> Your task:
Return each line of the data below exactly, omitting any pictures.

(Dataset items)

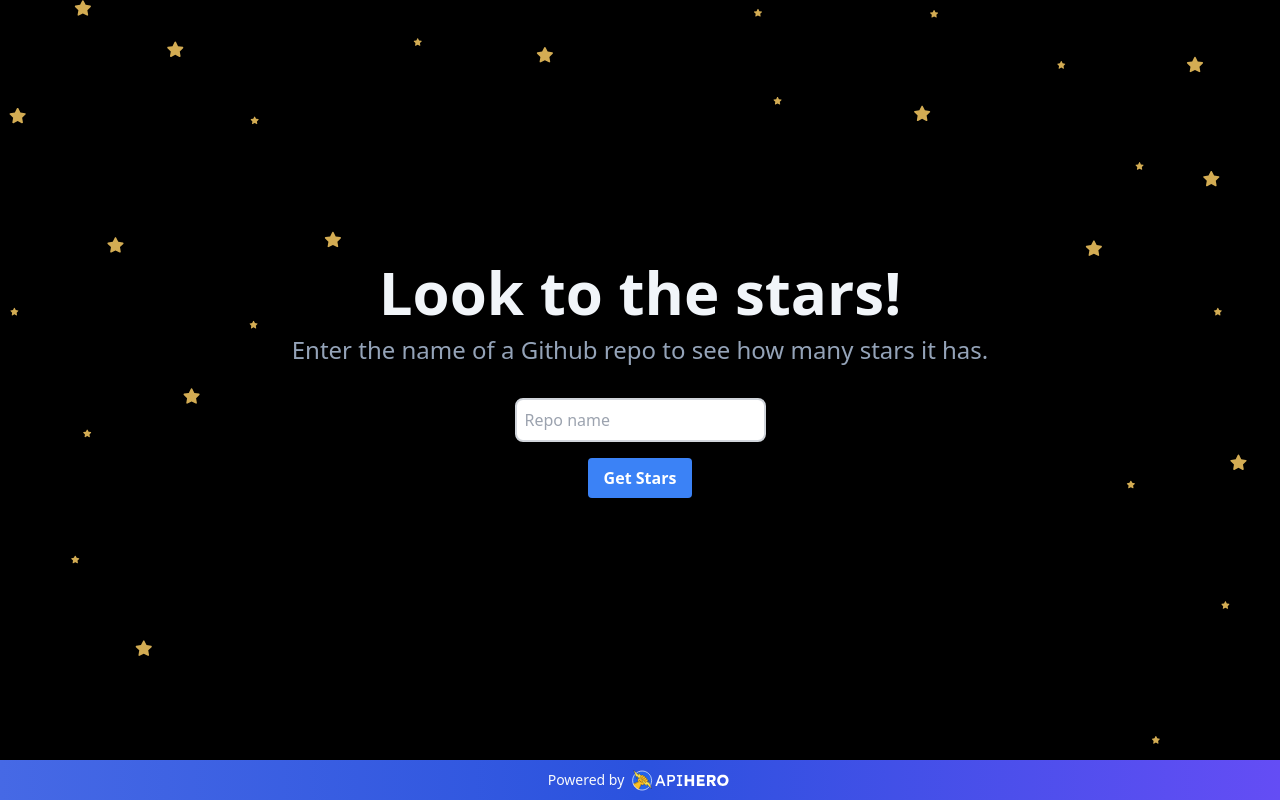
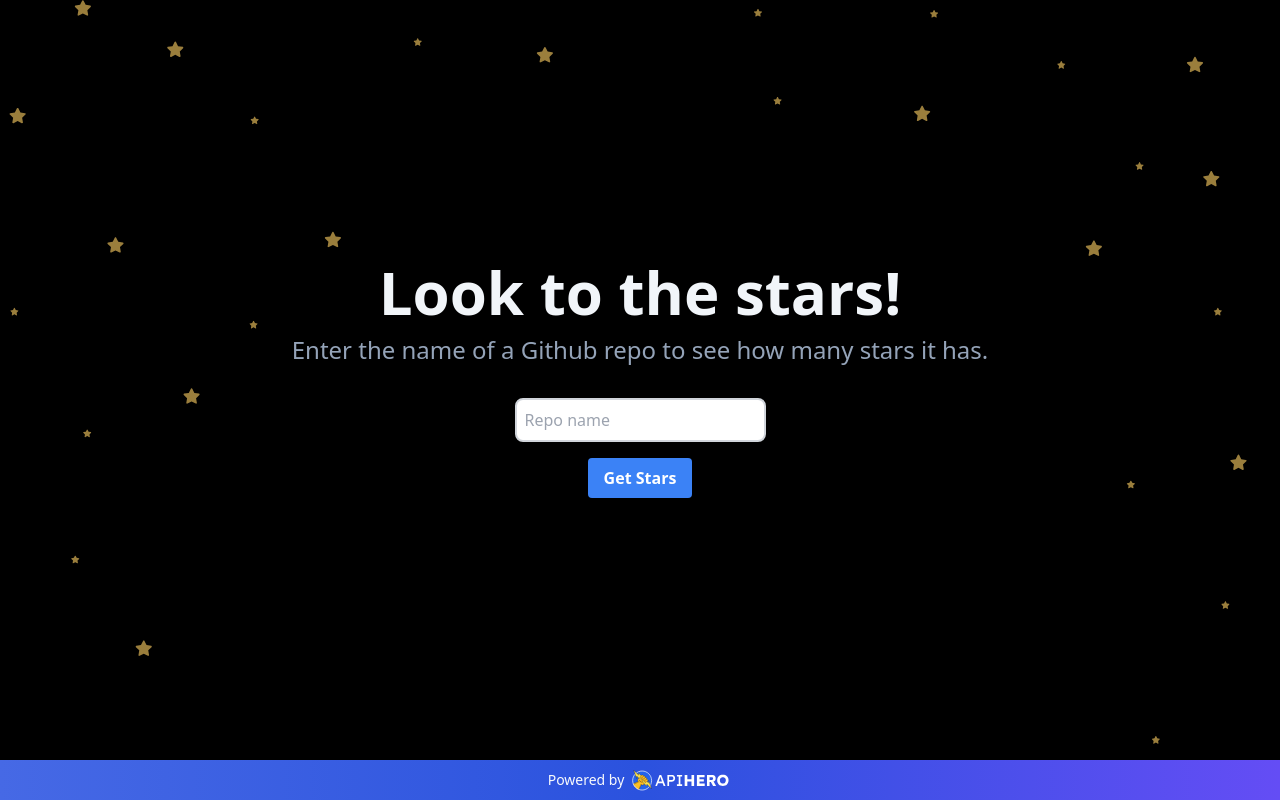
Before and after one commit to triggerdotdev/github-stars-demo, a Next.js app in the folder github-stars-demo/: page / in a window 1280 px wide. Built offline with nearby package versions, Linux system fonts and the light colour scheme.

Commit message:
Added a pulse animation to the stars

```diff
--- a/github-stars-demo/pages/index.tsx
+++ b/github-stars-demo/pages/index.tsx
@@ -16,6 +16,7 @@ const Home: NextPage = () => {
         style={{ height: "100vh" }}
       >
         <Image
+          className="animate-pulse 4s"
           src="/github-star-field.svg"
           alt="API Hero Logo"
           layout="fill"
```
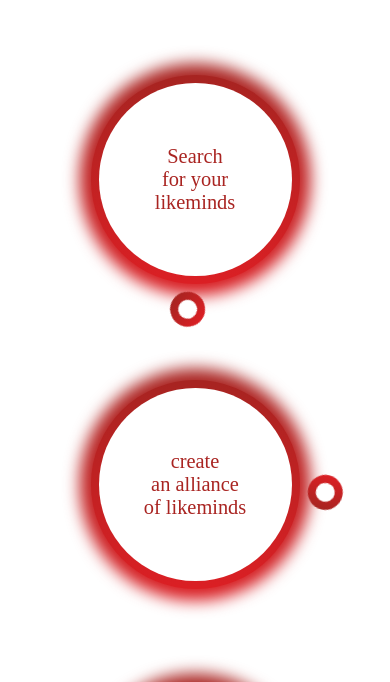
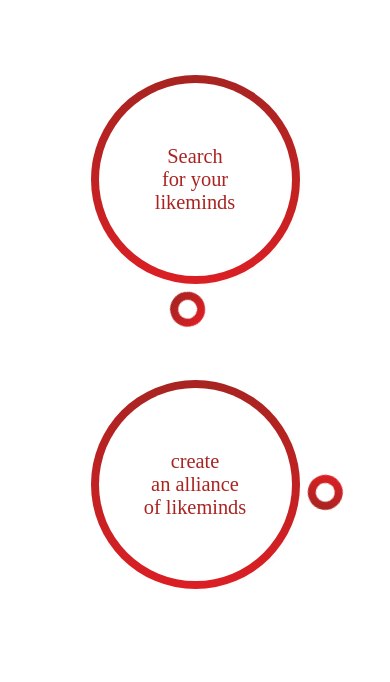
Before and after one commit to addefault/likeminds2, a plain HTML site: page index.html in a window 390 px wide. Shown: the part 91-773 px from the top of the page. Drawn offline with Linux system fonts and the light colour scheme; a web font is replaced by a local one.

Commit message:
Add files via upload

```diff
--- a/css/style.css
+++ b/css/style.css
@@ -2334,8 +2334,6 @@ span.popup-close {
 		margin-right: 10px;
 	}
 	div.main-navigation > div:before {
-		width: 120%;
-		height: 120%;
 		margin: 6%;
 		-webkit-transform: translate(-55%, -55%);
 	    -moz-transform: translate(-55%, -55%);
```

> Result:
Before and after one commit to triggerdotdev/github-stars-demo, a Next.js app in the folder github-stars-demo/: page / in a window 1280 px wide. Built offline with nearby package versions, Linux system fonts and the light colour scheme.

Commit message:
Added a pulse animation to the stars

```diff
--- a/github-stars-demo/pages/index.tsx
+++ b/github-stars-demo/pages/index.tsx
@@ -16,6 +16,7 @@ const Home: NextPage = () => {
         style={{ height: "100vh" }}
       >
         <Image
+          className="animate-pulse 4s"
           src="/github-star-field.svg"
           alt="API Hero Logo"
           layout="fill"
```
Before and after one commit to addefault/likeminds2, a plain HTML site: page index.html in a window 390 px wide. Shown: the part 91-773 px from the top of the page. Drawn offline with Linux system fonts and the light colour scheme; a web font is replaced by a local one.

Commit message:
Add files via upload

```diff
--- a/css/style.css
+++ b/css/style.css
@@ -2334,8 +2334,6 @@ span.popup-close {
 		margin-right: 10px;
 	}
 	div.main-navigation > div:before {
-		width: 120%;
-		height: 120%;
 		margin: 6%;
 		-webkit-transform: translate(-55%, -55%);
 	    -moz-transform: translate(-55%, -55%);
```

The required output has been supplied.